Web document revisions
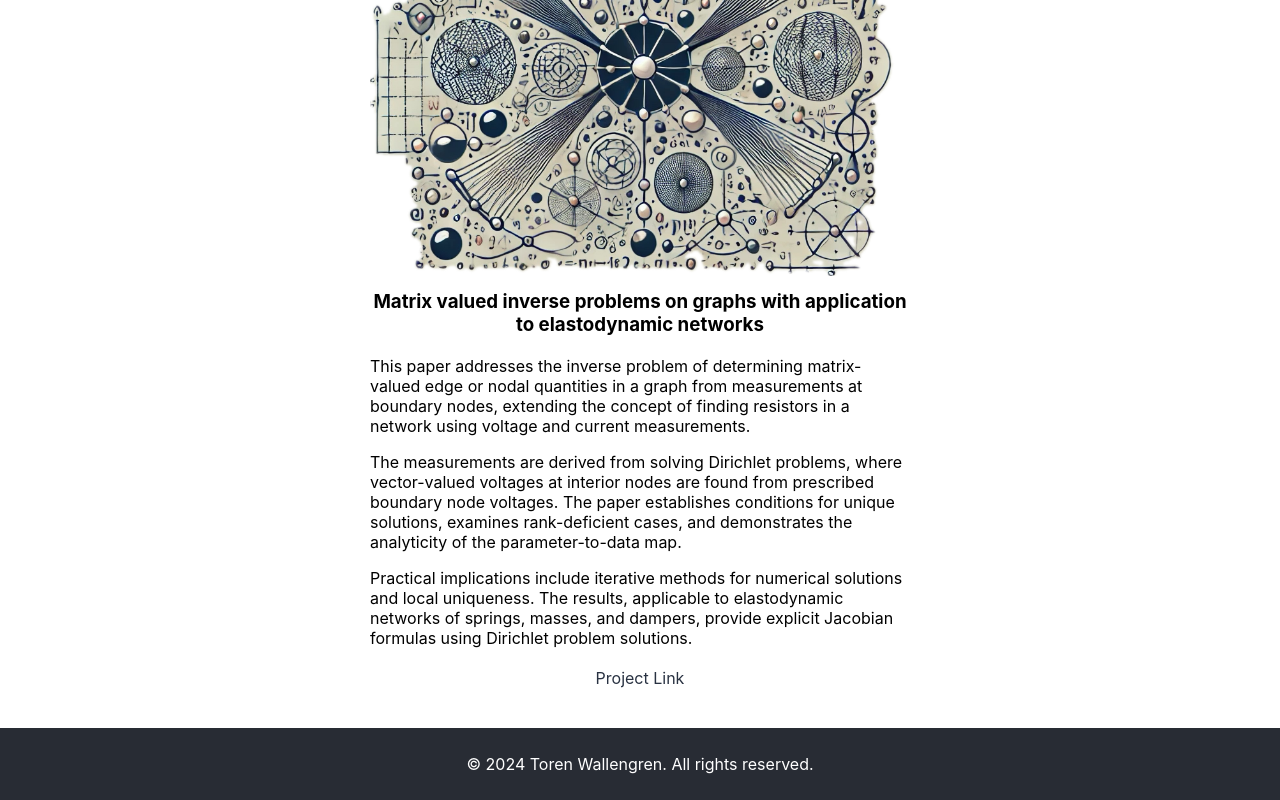
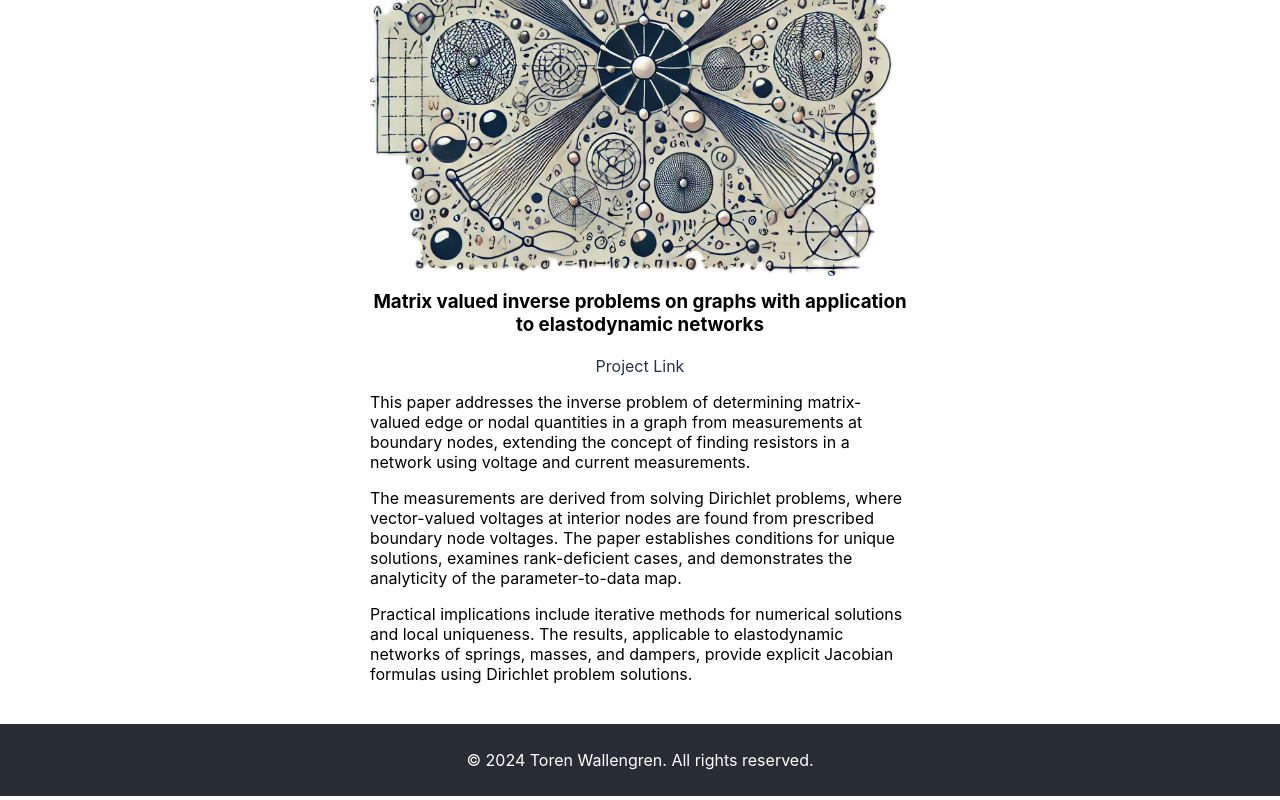
Before and after one commit to twallengren/twallengren.github.io, a React (Create React App) app: page / in a window 1280 px wide. Shown: the part 1656-2456 px from the top of the page. Built offline with nearby package versions, Linux system fonts and the light colour scheme; a web font is replaced by a local one.

Commit message:
move link

```diff
--- a/src/components/ProjectDescription.js
+++ b/src/components/ProjectDescription.js
@@ -38,12 +38,12 @@ const ProjectDescription = ({ title, description, link, image }) => {
     <ProjectContainer>
       {image && <ProjectImage src={image} alt={`${title} image`} />}
       <ProjectTitle>{title}</ProjectTitle>
-      <Description>{description}</Description>
       {link && (
         <ProjectLink href={link} target="_blank" rel="noopener noreferrer">
           Project Link
         </ProjectLink>
       )}
+      <Description>{description}</Description>
     </ProjectContainer>
   );
 };
```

> Exercise
Copy out all of the data word for word. Do not carry over any picture.

> Written answer
Before and after one commit to twallengren/twallengren.github.io, a React (Create React App) app: page / in a window 1280 px wide. Shown: the part 1656-2456 px from the top of the page. Built offline with nearby package versions, Linux system fonts and the light colour scheme; a web font is replaced by a local one.

Commit message:
move link

```diff
--- a/src/components/ProjectDescription.js
+++ b/src/components/ProjectDescription.js
@@ -38,12 +38,12 @@ const ProjectDescription = ({ title, description, link, image }) => {
     <ProjectContainer>
       {image && <ProjectImage src={image} alt={`${title} image`} />}
       <ProjectTitle>{title}</ProjectTitle>
-      <Description>{description}</Description>
       {link && (
         <ProjectLink href={link} target="_blank" rel="noopener noreferrer">
           Project Link
         </ProjectLink>
       )}
+      <Description>{description}</Description>
     </ProjectContainer>
   );
 };
```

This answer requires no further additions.